This is one of the kids’ favorite moments in Cape, an episode of the BBC series Africa: springboks pronking, or leaping high into the air — up to 13 feet!
In Afrikaans and Dutch, to “pronk” is to show off, though the reason that springboks pronk is not known definitively. They could be excited, agitated, exercising, spreading their individual scents, or showing off their fitness either for predators or rivals within the herd. Any which way, it’s fun to watch.
Watch more BBC videos in the archives.
A character in a moment, one created each day for 30 consecutive days, animated as an exercise of skill and imagination by UK-based animator Geoff King. He writes:
It was difficult to even think of what to animate most days. I spent a few hours on average for each day, sometimes it felt like all day. I originally intended to do them quicker but they usually didn’t get going till the late evening. This also meant all the days where only ‘first passes’ or ‘straight aheads’. After the first 5 days I realised I should try to maintain a reasonable quality. It wasn’t easy, a lot of time was spent hitting a wall but I had fun trying something different everyday.
30 Days is also a nice example of how a sketch can connect with its audience with motion and emotion in only a few seconds. No dialog required. Music: Le bal de Rémy by Circus Marcus.
Related watching: One second (or so) per day for a 2-months in Asia.
via The Curious Brain.
Karl Sims is a digital media artist, computer graphics research scientist, and software entrepreneur. His influential artificial life computer animations, like this one from 1994, were programmed as virtual creatures that simulated evolution through genetic algorithms:
This video shows results from a research project involving simulated Darwinian evolutions of virtual block creatures. A population of several hundred creatures is created within a supercomputer, and each creature is tested for their ability to perform a given task, such the ability to swim in a simulated water environment.
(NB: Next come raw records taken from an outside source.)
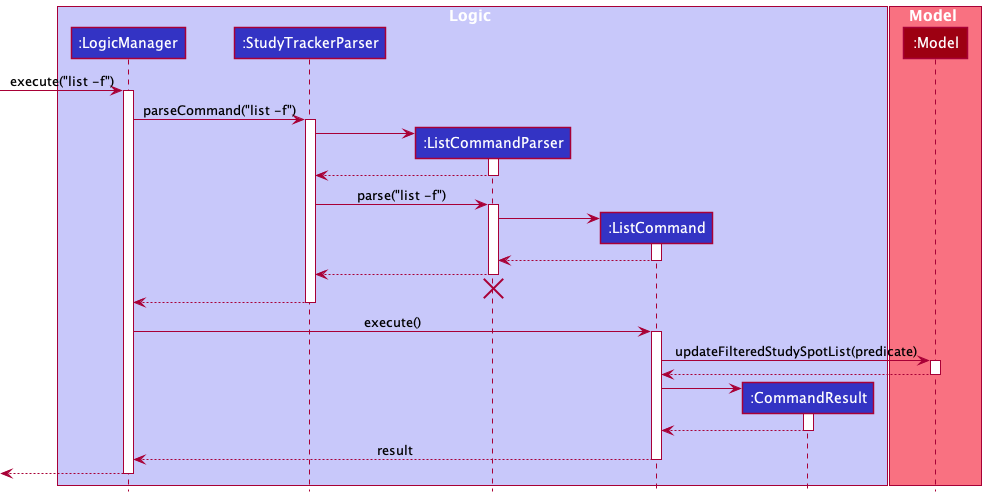
ruoyann/tp keeps this PlantUML diagram as docs/images/ListSequenceDiagram.png. Above is the earlier version. The source it was exported from:
```plantuml
@startuml
!include style.puml

box Logic LOGIC_COLOR_T1
participant ":LogicManager" as LogicManager LOGIC_COLOR
participant ":StudyTrackerParser" as StudyTrackerParser LOGIC_COLOR
participant ":ListCommandParser" as ListCommandParser LOGIC_COLOR
participant ":ListCommand" as ListCommand LOGIC_COLOR
participant ":CommandResult" as CommandResult LOGIC_COLOR
end box

box Model MODEL_COLOR_T1
participant ":Model" as Model MODEL_COLOR
end box

[-> LogicManager : execute("list -f")
activate LogicManager

LogicManager -> StudyTrackerParser : parseCommand("list -f")
activate StudyTrackerParser

create ListCommandParser
StudyTrackerParser -> ListCommandParser
activate ListCommandParser

ListCommandParser --> StudyTrackerParser
deactivate ListCommandParser

StudyTrackerParser -> ListCommandParser : parse("list -f")
activate ListCommandParser

create ListCommand
ListCommandParser -> ListCommand
activate ListCommand

ListCommand --> ListCommandParser
deactivate ListCommand

ListCommandParser --> StudyTrackerParser
deactivate ListCommandParser
ListCommandParser -[hidden]-> StudyTrackerParser
destroy ListCommandParser

StudyTrackerParser --> LogicManager
deactivate StudyTrackerParser

LogicManager -> ListCommand : execute()
activate ListCommand

ListCommand -> Model : updateFilteredStudySpotList(predicate)
activate Model

Model --> ListCommand
deactivate Model

create CommandResult
ListCommand -> CommandResult
activate CommandResult

CommandResult --> ListCommand
deactivate CommandResult

ListCommand --> LogicManager : result
deactivate ListCommand

[<--LogicManager
deactivate LogicManager
@enduml
```
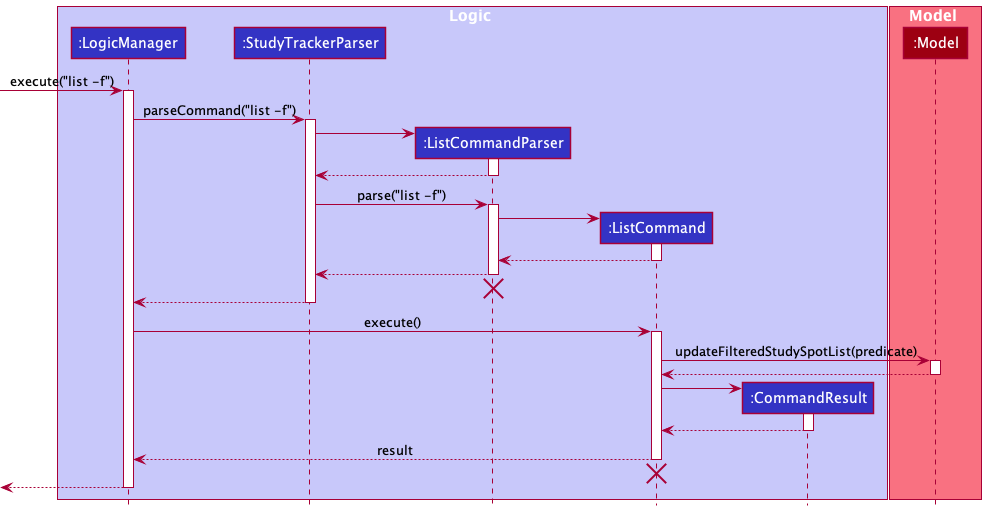
After the change.

Diff of the diagram source:
```diff
@@ -62,6 +62,8 @@
 
 ListCommand --> LogicManager : result
 deactivate ListCommand
+ListCommand -[hidden]-> StudyTrackerParser
+destroy ListCommand
 
 [<--LogicManager
 deactivate LogicManager
```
Those that are most successful survive, and their virtual genes containing coded instructions for their growth, are copied, combined, and mutated to make offspring for a new population. The new creatures are again tested, and some may be improvements on their parents. As this cycle of variation and selection continues, creatures with more and more successful behaviors can emerge.
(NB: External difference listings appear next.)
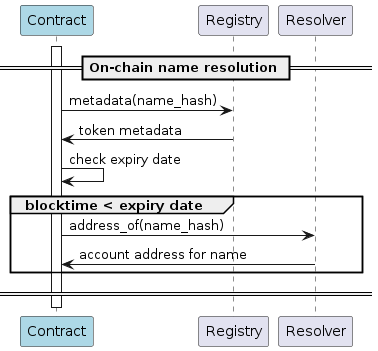
This is docs/sequence-diagrams/puml/onchain-name-resolution.png from make-software/cspr-name-contracts, a PlantUML export, as it was before one commit.
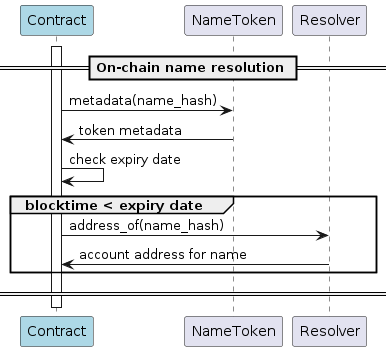
After the commit.

What changed in the source:
```diff
@@ -1,14 +1,14 @@
 @startuml
 
 participant "Contract" #lightblue
-participant "Registry"
+participant "NameToken"
 participant "Resolver"
 
 == On-chain name resolution ==
 
 activate "Contract"
-"Contract" -> "Registry": metadata(name_hash)
-"Registry" -> "Contract": token metadata
+"Contract" -> "NameToken": metadata(name_hash)
+"NameToken" -> "Contract": token metadata
 Contract -> Contract: check expiry date
 
 group blocktime < expiry date
```
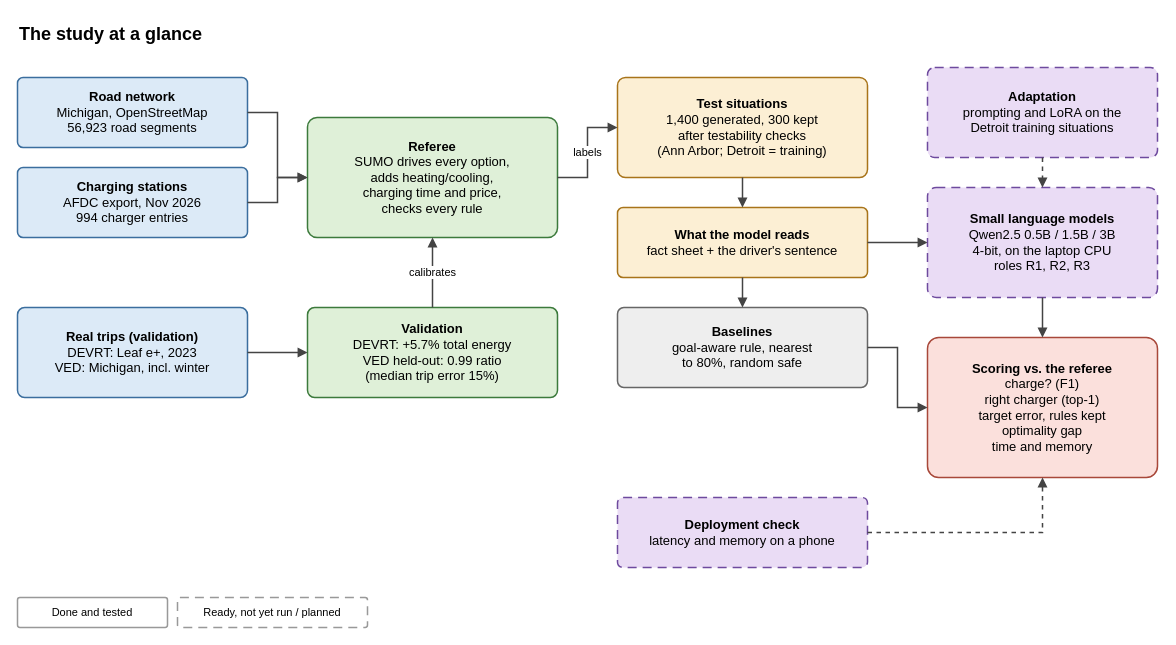
This is page "1 Study overview" (1 of 6) of diagrams/thesis_diagrams.drawio from EyadAhmed06/Thesis-Prototype, a draw.io file, before an edit. Source tidied: cells renumbered, new cells numbered last; positions are measured from the earlier drawing's top-left corner, leaving out a move shared by most shapes. Both pictures are drawn from the tidied source at 100%, with x=0, y=0 at pixel (17, 17).
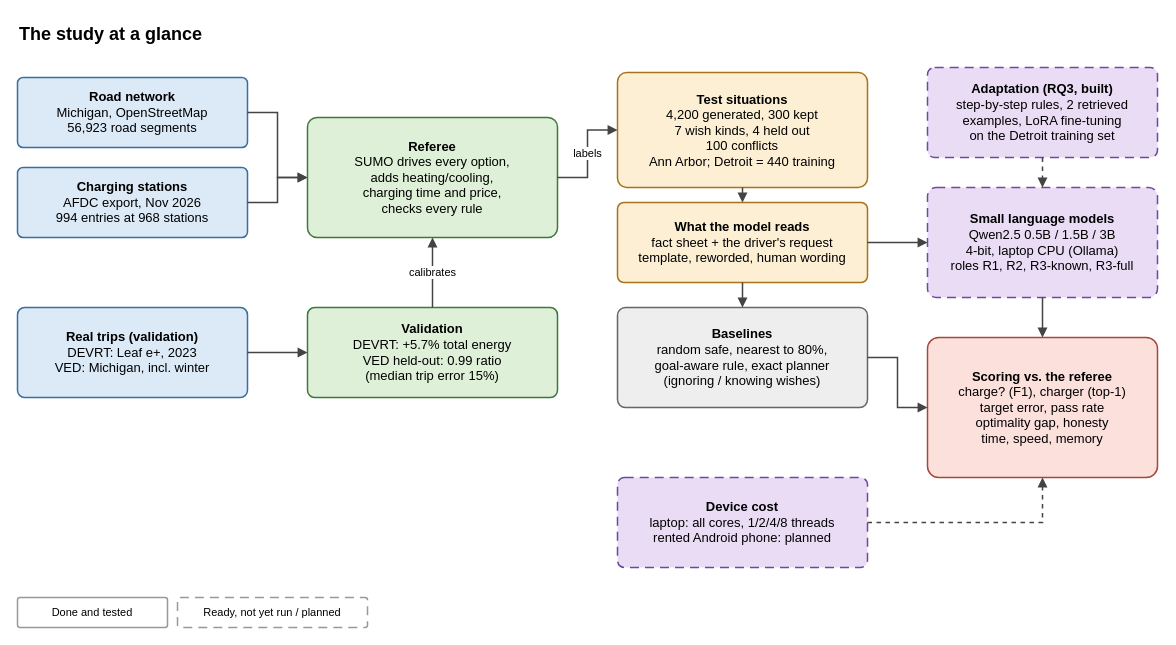
The same page after the edit.

The edit, as a diff of the source:
```diff
@@
-    <mxCell id="4" value="&lt;b&gt;Charging stations&lt;/b&gt;&lt;br&gt;AFDC export, Nov 2026&lt;br&gt;994 charger entries" style="rounded=1;whiteSpace=wrap;html=1;arcSize=8;fillColor=#DCEAF7;strokeColor=#3B6E9E;strokeWidth=1.5;fontFamily=Helvetica;fontSize=13;verticalAlign=middle;spacing=6;" parent="1" vertex="1">
+    <mxCell id="4" value="&lt;b&gt;Charging stations&lt;/b&gt;&lt;br&gt;AFDC export, Nov 2026&lt;br&gt;994 entries at 968 stations" style="rounded=1;whiteSpace=wrap;html=1;arcSize=8;fillColor=#DCEAF7;strokeColor=#3B6E9E;strokeWidth=1.5;fontFamily=Helvetica;fontSize=13;verticalAlign=middle;spacing=6;" parent="1" vertex="1">
       <mxGeometry y="150" width="230" height="70" as="geometry" />
     </mxCell>
@@
-    <mxCell id="8" value="&lt;b&gt;Test situations&lt;/b&gt;&lt;br&gt;1,400 generated, 300 kept&lt;br&gt;after testability checks&lt;br&gt;(Ann Arbor; Detroit = training)" style="rounded=1;whiteSpace=wrap;html=1;arcSize=8;fillColor=#FCEFD4;strokeColor=#A8741A;strokeWidth=1.5;fontFamily=Helvetica;fontSize=13;verticalAlign=middle;spacing=6;" parent="1" vertex="1">
-      <mxGeometry x="600" y="60" width="250" height="100" as="geometry" />
+    <mxCell id="8" value="&lt;b&gt;Test situations&lt;/b&gt;&lt;br&gt;4,200 generated, 300 kept&lt;br&gt;7 wish kinds, 4 held out&lt;br&gt;100 conflicts&lt;br&gt;Ann Arbor; Detroit = 440 training" style="rounded=1;whiteSpace=wrap;html=1;arcSize=8;fillColor=#FCEFD4;strokeColor=#A8741A;strokeWidth=1.5;fontFamily=Helvetica;fontSize=13;verticalAlign=middle;spacing=6;" parent="1" vertex="1">
+      <mxGeometry x="600" y="55" width="250" height="115" as="geometry" />
     </mxCell>
-    <mxCell id="9" value="&lt;b&gt;What the model reads&lt;/b&gt;&lt;br&gt;fact sheet + the driver&amp;#x27;s sentence" style="rounded=1;whiteSpace=wrap;html=1;arcSize=8;fillColor=#FCEFD4;strokeColor=#A8741A;strokeWidth=1.5;fontFamily=Helvetica;fontSize=13;verticalAlign=middle;spacing=6;" parent="1" vertex="1">
-      <mxGeometry x="600" y="190" width="250" height="70" as="geometry" />
+    <mxCell id="9" value="&lt;b&gt;What the model reads&lt;/b&gt;&lt;br&gt;fact sheet + the driver&amp;#x27;s request&lt;br&gt;template, reworded, human wording" style="rounded=1;whiteSpace=wrap;html=1;arcSize=8;fillColor=#FCEFD4;strokeColor=#A8741A;strokeWidth=1.5;fontFamily=Helvetica;fontSize=13;verticalAlign=middle;spacing=6;" parent="1" vertex="1">
+      <mxGeometry x="600" y="185" width="250" height="80" as="geometry" />
     </mxCell>
-    <mxCell id="10" value="&lt;b&gt;Small language models&lt;/b&gt;&lt;br&gt;Qwen2.5 0.5B / 1.5B / 3B&lt;br&gt;4-bit, on the laptop CPU&lt;br&gt;roles R1, R2, R3" style="rounded=1;whiteSpace=wrap;html=1;arcSize=8;fillColor=#EADCF5;strokeColor=#6E4A9E;strokeWidth=1.5;fontFamily=Helvetica;fontSize=13;verticalAlign=middle;spacing=6;dashed=1;dashPattern=6 4;" parent="1" vertex="1">
+    <mxCell id="10" value="&lt;b&gt;Small language models&lt;/b&gt;&lt;br&gt;Qwen2.5 0.5B / 1.5B / 3B&lt;br&gt;4-bit, laptop CPU (Ollama)&lt;br&gt;roles R1, R2, R3-known, R3-full" style="rounded=1;whiteSpace=wrap;html=1;arcSize=8;fillColor=#EADCF5;strokeColor=#6E4A9E;strokeWidth=1.5;fontFamily=Helvetica;fontSize=13;verticalAlign=middle;spacing=6;dashed=1;dashPattern=6 4;" parent="1" vertex="1">
       <mxGeometry x="910" y="170" width="230" height="110" as="geometry" />
     </mxCell>
-    <mxCell id="11" value="&lt;b&gt;Baselines&lt;/b&gt;&lt;br&gt;goal-aware rule, nearest&lt;br&gt;to 80%, random safe" style="rounded=1;whiteSpace=wrap;html=1;arcSize=8;fillColor=#EEEEEE;strokeColor=#666666;strokeWidth=1.5;fontFamily=Helvetica;fontSize=13;verticalAlign=middle;spacing=6;" parent="1" vertex="1">
-      <mxGeometry x="600" y="290" width="250" height="80" as="geometry" />
+    <mxCell id="11" value="&lt;b&gt;Baselines&lt;/b&gt;&lt;br&gt;random safe, nearest to 80%,&lt;br&gt;goal-aware rule, exact planner&lt;br&gt;(ignoring / knowing wishes)" style="rounded=1;whiteSpace=wrap;html=1;arcSize=8;fillColor=#EEEEEE;strokeColor=#666666;strokeWidth=1.5;fontFamily=Helvetica;fontSize=13;verticalAlign=middle;spacing=6;" parent="1" vertex="1">
+      <mxGeometry x="600" y="290" width="250" height="100" as="geometry" />
     </mxCell>
-    <mxCell id="12" value="&lt;b&gt;Scoring vs. the referee&lt;/b&gt;&lt;br&gt;charge? (F1)&lt;br&gt;right charger (top-1)&lt;br&gt;target error, rules kept&lt;br&gt;optimality gap&lt;br&gt;time and memory" style="rounded=1;whiteSpace=wrap;html=1;arcSize=8;fillColor=#FBE0DC;strokeColor=#A8483A;strokeWidth=1.5;fontFamily=Helvetica;fontSize=13;verticalAlign=middle;spacing=6;" parent="1" vertex="1">
+    <mxCell id="12" value="&lt;b&gt;Scoring vs. the referee&lt;/b&gt;&lt;br&gt;charge? (F1), charger (top-1)&lt;br&gt;target error, pass rate&lt;br&gt;optimality gap, honesty&lt;br&gt;time, speed, memory" style="rounded=1;whiteSpace=wrap;html=1;arcSize=8;fillColor=#FBE0DC;strokeColor=#A8483A;strokeWidth=1.5;fontFamily=Helvetica;fontSize=13;verticalAlign=middle;spacing=6;" parent="1" vertex="1">
       <mxGeometry x="910" y="320" width="230" height="140" as="geometry" />
     </mxCell>
-    <mxCell id="13" value="&lt;b&gt;Adaptation&lt;/b&gt;&lt;br&gt;prompting and LoRA on the&lt;br&gt;Detroit training situations" style="rounded=1;whiteSpace=wrap;html=1;arcSize=8;fillColor=#EADCF5;strokeColor=#6E4A9E;strokeWidth=1.5;fontFamily=Helvetica;fontSize=13;verticalAlign=middle;spacing=6;dashed=1;dashPattern=6 4;" parent="1" vertex="1">
+    <mxCell id="13" value="&lt;b&gt;Adaptation (RQ3, built)&lt;/b&gt;&lt;br&gt;step-by-step rules, 2 retrieved&lt;br&gt;examples, LoRA fine-tuning&lt;br&gt;on the Detroit training set" style="rounded=1;whiteSpace=wrap;html=1;arcSize=8;fillColor=#EADCF5;strokeColor=#6E4A9E;strokeWidth=1.5;fontFamily=Helvetica;fontSize=13;verticalAlign=middle;spacing=6;dashed=1;dashPattern=6 4;" parent="1" vertex="1">
       <mxGeometry x="910" y="50" width="230" height="90" as="geometry" />
     </mxCell>
-    <mxCell id="14" value="&lt;b&gt;Deployment check&lt;/b&gt;&lt;br&gt;latency and memory on a phone" style="rounded=1;whiteSpace=wrap;html=1;arcSize=8;fillColor=#EADCF5;strokeColor=#6E4A9E;strokeWidth=1.5;fontFamily=Helvetica;fontSize=13;verticalAlign=middle;spacing=6;dashed=1;dashPattern=6 4;" parent="1" vertex="1">
-      <mxGeometry x="600" y="480" width="250" height="70" as="geometry" />
+    <mxCell id="14" value="&lt;b&gt;Device cost&lt;/b&gt;&lt;br&gt;laptop: all cores, 1/2/4/8 threads&lt;br&gt;rented Android phone: planned" style="rounded=1;whiteSpace=wrap;html=1;arcSize=8;fillColor=#EADCF5;strokeColor=#6E4A9E;strokeWidth=1.5;fontFamily=Helvetica;fontSize=13;verticalAlign=middle;spacing=6;dashed=1;dashPattern=6 4;" parent="1" vertex="1">
+      <mxGeometry x="600" y="460" width="250" height="90" as="geometry" />
     </mxCell>
```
The creatures shown are results from many independent simulations in which they were selected for swimming, walking, jumping, following, and competing for control of a green cube.